This is a short film presentation that supports general practice and pharmacy to carry out flu vaccinations for people with a learning disability and autistic people who may be eligible for a vaccination. The film covers why it is important, who is eligible for a free vaccine, reasonable adjustments, consent and decision making. A parent of a 16-year-old with a learning disability describes how GPs and pharmacists can support families to make sure their relatives can have their vaccination.
Planning activities during COVID-19
Mencap has developed resources to help plan daily and weekly activities to support people to stay busy at home.
Gig Buddies, a charity for people with learning disabilities and/or autism, has compiled ideas and activities for things to do at home during COVID-19.
West Sussex young adults have developed a virtual short breaks offer and helpful information and activities.
Accessing health services during COVID-19
Visiting the GP during COVID-19
Sussex NHS Commissioners has created a short video for people with a learning disability or their family and friend carers explaining what it will be like if they need to see a doctor during the pandemic. This short film about seeing your GP has been made as part of the Help Us Help You campaign for people with learning disabilities. Amy, a GP from Shoreham talks through what is different about seeing your GP during COVID-19
Reasonable adjustments for people with learning disabilities
The two links below, to videos hosted on YouTube, explain what reasonable adjustments are and how they help people with a learning disability use mainstream health services.
Guidance on working with adults with learning disabilities and/or autism
New government guidance has been published for care workers and personal assistants who are supporting adults with learning disabilities and adults with autism during the COVID-19 outbreak. The guidance helps care staff:
- keep people with learning disabilities and/or autism safe;
- support them to understand the changes they need to make during the COVID-19 outbreak; and
- protect their own wellbeing.
Sussex NHS Commissioners has produced a flowchart for health and social care staff supporting people with learning disabilities during the COVID-19 pandemic.
Top Tips for Tricky Times: resource from the National Institute for Health Research: Ideas on how to reduce resident walking around in areas which may be unsafe due to COVID-19. Resource to support when residents do not understand social distancing or self-isolation
The British Psychological Society has issued guidance on meeting the psychological needs of people with learning disabilities and their carers during the COVID-19 pandemic.
Beyond Words is providing free picture stories and illustrated guides to support people with learning disabilities and autism through the coronavirus pandemic
"Please Give Me Space" social distancing cards or badges are available via the Cabinet Office. The resources can be printed and used to show that the carrier may have difficulties or concerns in maintaining social distancing.
Exemption from face covering.
Those who have an age, health or disability reason to not wear a face covering should not be routinely asked to provide any written evidence of this. Written evidence includes exemption cards.
Some people may feel more comfortable showing something that says they do not have to wear a face covering, although this is a personal choice, and is not necessary in law.
If you would like to use an exemption card you can use the PDF attachments provided by the cabinet office and the Department of Health and Social Care (DHSC)
Shielding and people with a learning disability
People with learning disabilities remain at increased risk from COVID-19 and many have been shielding.
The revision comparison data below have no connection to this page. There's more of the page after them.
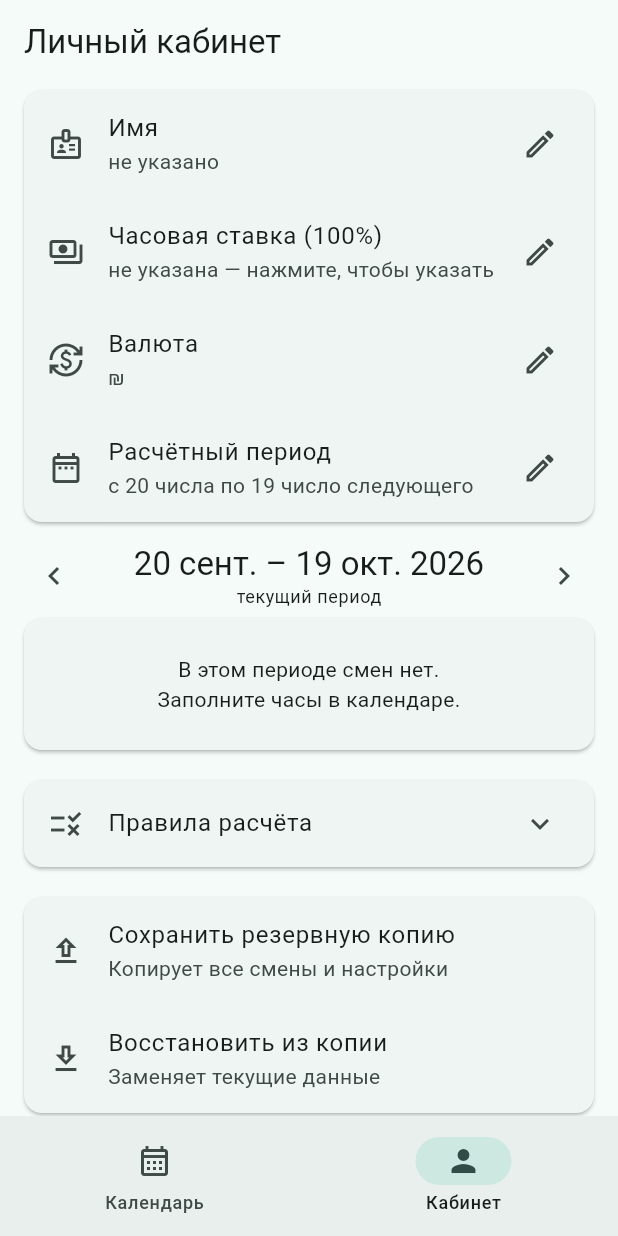
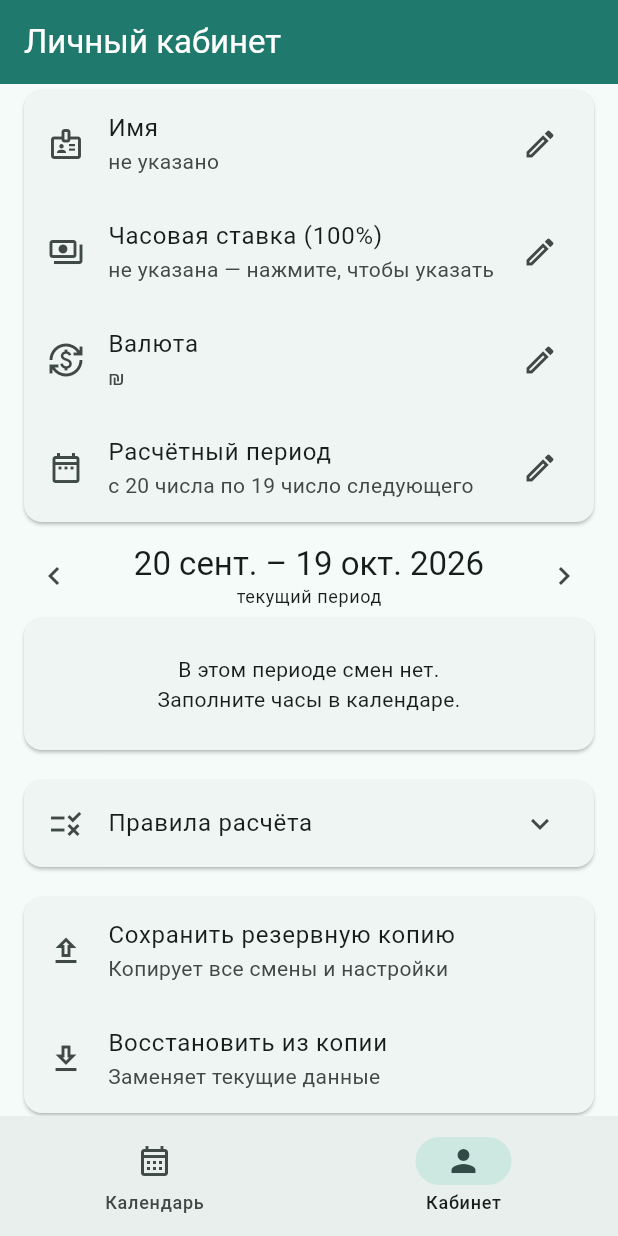
Before and after one commit to Virusnyashka/flex, a Flutter app: the screen it shows after launch, item 2 of the bottom bar chosen, on a phone screen of 412 x 824 dp. Run offline on Flutter 3.47's test engine with Material 3 defaults, Android fonts, the phone set to English and light mode, and no system bars; our stand-ins replace shared_preferences.

Commit message:
Шапка в цвет строки состояния iPhone
В светлой теме шапка бирюзовая (белые часы iPhone видны), шапка
не меняет цвет при прокрутке — нет шва со строкой состояния.

Co-Authored-By: Claude Opus 5.5 <noreply@anthropic.com>

```diff
--- a/lib/main.dart
+++ b/lib/main.dart
@@ -27,11 +27,23 @@ class SalaryApp extends StatelessWidget {
       locale: const Locale('ru'),
       supportedLocales: const [Locale('ru')],
       localizationsDelegates: GlobalMaterialLocalizations.delegates,
-      theme: ThemeData(colorSchemeSeed: seed, useMaterial3: true),
+      // Шапка не меняет цвет при прокрутке — на iPhone она сливается
+      // со строкой состояния (см. web/index.html). В светлой теме шапка
+      // бирюзовая: часы iPhone над ней белые и иначе не были бы видны.
+      theme: ThemeData(
+        colorSchemeSeed: seed,
+        useMaterial3: true,
+        appBarTheme: const AppBarTheme(
+          backgroundColor: seed,
+          foregroundColor: Colors.white,
+          scrolledUnderElevation: 0,
+        ),
+      ),
       darkTheme: ThemeData(
         colorSchemeSeed: seed,
         brightness: Brightness.dark,
         useMaterial3: true,
+        appBarTheme: const AppBarTheme(scrolledUnderElevation: 0),
       ),
       home: HomePage(store: store),
     );
```
Also changed, not shown: 1 other file.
The government has said that people who have been shielded can now leave their homes if they wish, as long as they maintain strict social distancing.
If you have been supporting somebody to shield, then any changes to this must be risk assessed on an individual basis. For those at the greatest risk, NHS staff from community learning disability teams will contact you to support this process.
Where a person is unable to make their own decision and you are applying Principle 4 of the Mental Capacity Act. You will need to consult with others if you are considering changes in shielding practices under the principle of best interest. Care plans should then be updated with any changes made.